We take a completely visual or environmental approach to storytelling. In Horus Station we don't have VO, audio diaries or cinematics. We felt that this had been proven, and we felt our story is stronger when left to the audience and not forcefully explained. We want our story to be discovered and not told. In terms of games there's been great complete visual storytelling and we've been heavily inspired by Inside, all of Fumito Ueda's work and Rime where players interpret what they're shown and then find meaning. Story and themes wise we want our story interpreted so we won't be commenting much on what it means, but I can promise the story has a great world, message and question for players to discover.
Is there anything in particular you need to consider when it comes to the narrative in a VR-compatible title? What was the main challenge?
Narrative design in VR I've found is largely similar to traditional games. I was previously Senior Narrative Designer on Quantum Break and Remedy's upcoming games, and I found that it's all the same techniques. However, a big difference is player guidance, or the way that you guide the player. Most games are played on the ground so if you put something on a table players generally notice. In Horus Station because it's a truly 360 degrees experience without gravity and our new locomotion it's a lot harder to guide the player to notice things when they can be floating in all directions.
Is zero gravity a benefit or a hindrance in terms of avoiding nausea if played in VR? What have you found?

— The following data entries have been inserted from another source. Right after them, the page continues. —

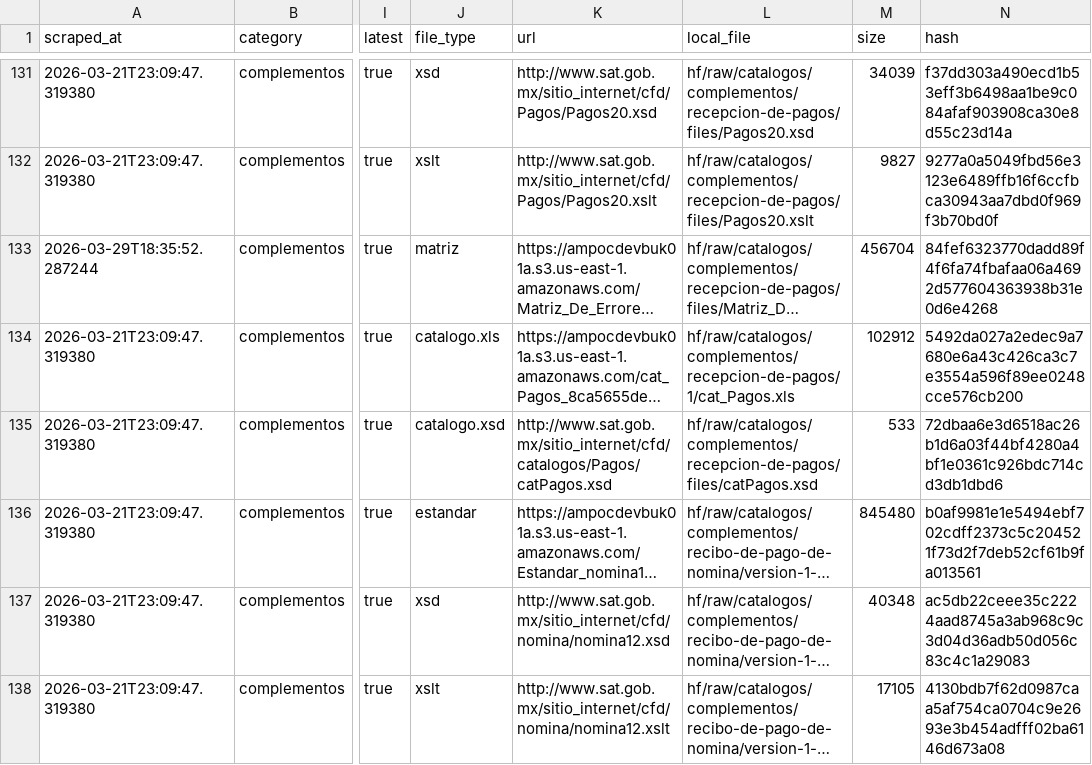
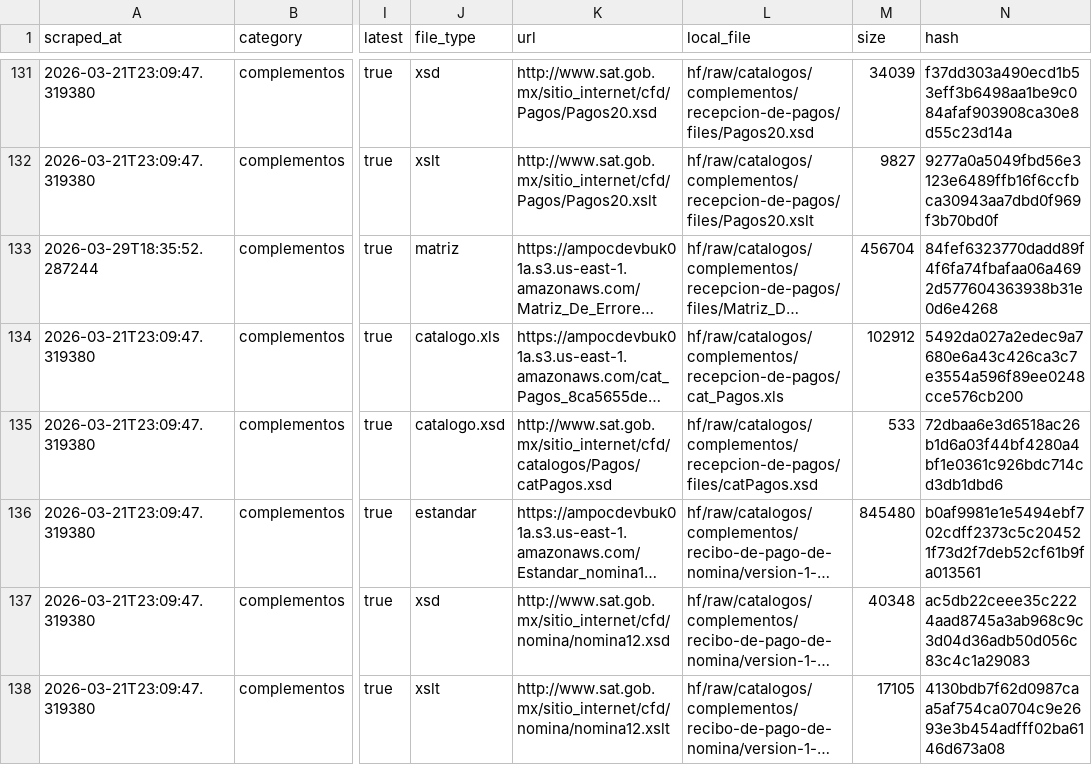
Before and after one commit to mayrop/sat-metadata-scraper, a CSV file: output/catalog.csv, drawn as a sheet; only a part is shown, gaps mark what is left out; long unchanged cells end in …; the diff names each change by its address in the sheet, - before the commit and + after, or states it on an @@ line.

```diff
--- a/output/catalog.csv
+++ b/output/catalog.csv
-L134 (local_file): hf/raw/catalogos/complementos/recepcion-de-pagos/1/cat_Pagos.xls
+L134 (local_file): hf/raw/catalogos/complementos/recepcion-de-pagos/cat_Pagos.xls
```
Also changed, not shown: 1 other file.
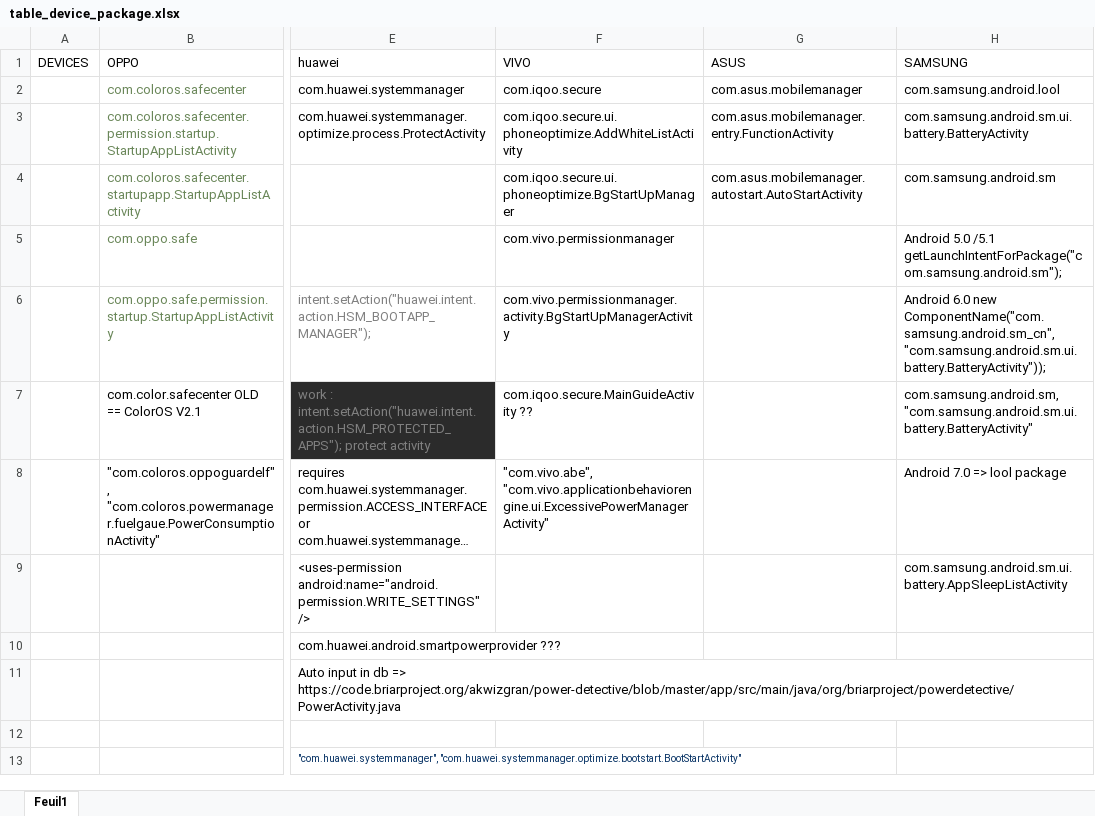
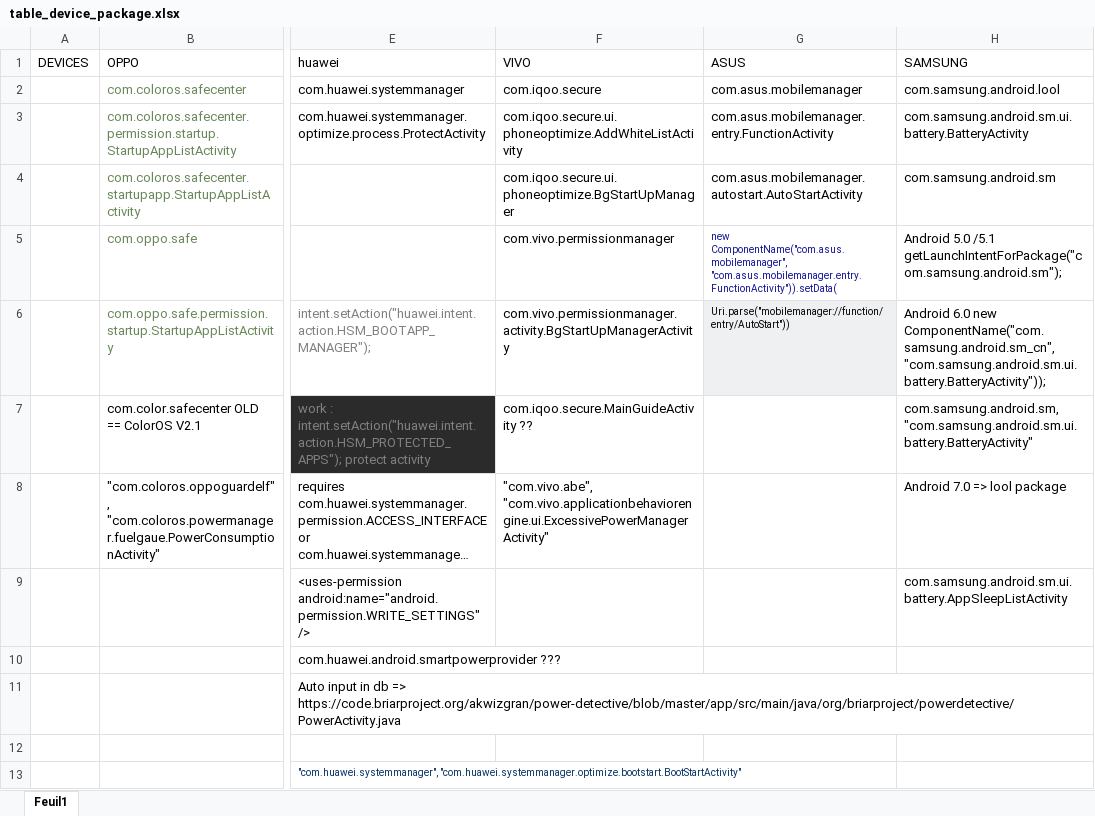
Before and after one commit to wezuwiusz/AppKillerManager, an Excel workbook: table_device_package.xlsx, sheet Feuil1, drawn as a sheet; only a part is shown, gaps mark what is left out; long unchanged cells end in …; values as stored, in another font and other column widths than the file's, no borders; the diff names each change by its address in the sheet, - before the commit and + after, or states it on an @@ line.

```diff
--- a/table_device_package.xlsx (sheet Feuil1)
+++ b/table_device_package.xlsx (sheet Feuil1)
-G5 (ASUS): (empty)
+G5 (ASUS): new ComponentName("com.asus.mobilemanager", "com.asus.mobilemanager.entry.FunctionActivity")).setData(
-G6 (ASUS): (empty)
+G6 (ASUS): Uri.parse("mobilemanager://function/entry/AutoStart"))
-G6 fill: none
+G6 fill: #EFF0F1
```
Also changed, not shown: 11 other files.
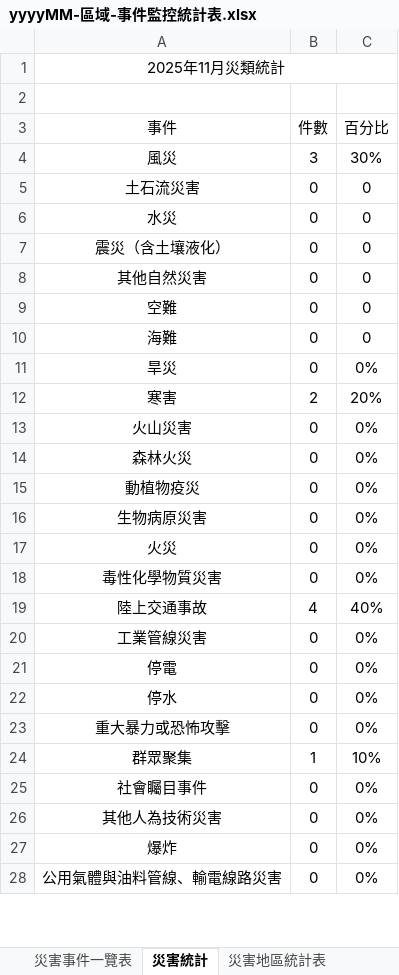
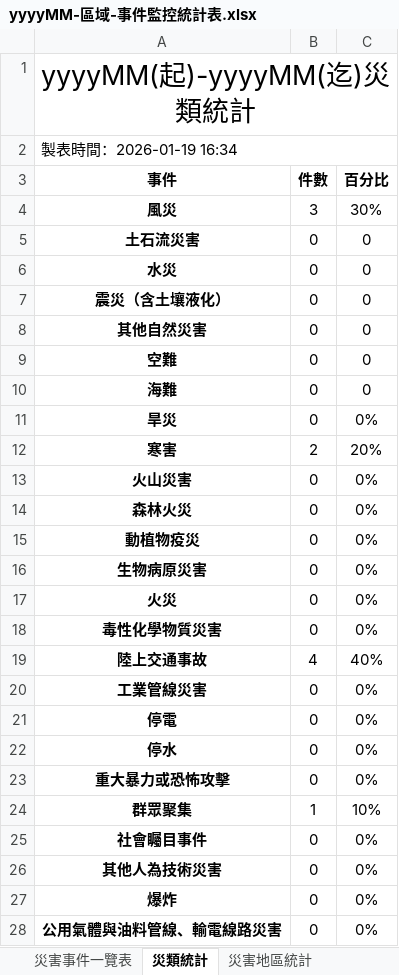
Before and after one commit to miwaHuang/demo, an Excel workbook: 系統分析/範本/yyyyMM-區域-事件監控統計表.xlsx, sheet 災類統計, drawn as a sheet; only a part is shown; values as stored, in another font and other column widths than the file's, no borders; the diff covers the shown part only; the diff names each change by its address in the sheet, - before the commit and + after, or states it on an @@ line.

```diff
--- a/系統分析/範本/yyyyMM-區域-事件監控統計表.xlsx (sheet 災類統計)
+++ b/系統分析/範本/yyyyMM-區域-事件監控統計表.xlsx (sheet 災類統計)
-sheet tab: 災害統計
+sheet tab: 災類統計
-sheet tab: 災害地區統計表
+sheet tab: 災害地區統計
-A1 (事件): 2025年11月災類統計
+A1 (事件): yyyyMM(起)-yyyyMM(迄)災類統計
@@ A1 text size: larger @@
-A2 (事件): (empty)
+A2 (事件): 製表時間：2026-01-19 16:34
+A2:C2 merged
-A3:C3 bold: off
+A3:C3 bold: on
-A4:A28 bold: off
+A4:A28 bold: on
```
Also changed, not shown: cell formats elsewhere in this sheet, sheet 災害與發生地點比較表, sheet 災害事件一覽表, sheet 災害地區統計, sheet 每月監看記錄, other sheet tabs, hidden cells, 8 other files.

Zero gravity is a great benefit for solving nausea when played in VR. The founders at 3rd Eye Studios struck gold in discovering that using grab to move locomotion allowed exploration, meant no motion sickness and was a perfect fit for space and zero gravity. We feel we solved motion sickness with our locomotion in our debut Downward Spiral: Prologue and we're taking those lessons further with Horus Station. It's really worth trying out, and we've found it works for almost all players. We also found a few other things - sudden stops causes motion sickness so we use curves to slow the players on impact, old locomotion methods don't work so we created our own and finally we always try to ensure a very high framerate of around 90FPS for VR when allowed so it's crazy smooth.
In addition to a strong focus on the narrative there seems to be some rather intense action as well. How have you treated this and how do you pace the experience?
Great question, and it's a tough balance and largely a question of variety and taste. If the player is constantly in action, puzzles or constantly without any activity it becomes stale. So in order to pace I traditionally do a pacing chart first to ensure levels have variety, different play styles, different starts and finishes. Afterwards it is a matter of constant testing, to see how it works and gathering feedback through questionnaires from externals.
For Horus Station the experience is also episodic in which the game is paced into a series of chapters. We've found this allows better pacing, and it is also a good time to take off a headset if you're playing in VR.
Last but not least for players that only want to explore and solve puzzles there is "Explorer" mode that completely removes combat, leaving a much slower and more exploratory version of our experience we are including well. I think this will make the game even more accessible, and when played in Online Co-op with our in normal or Explorer mode even better.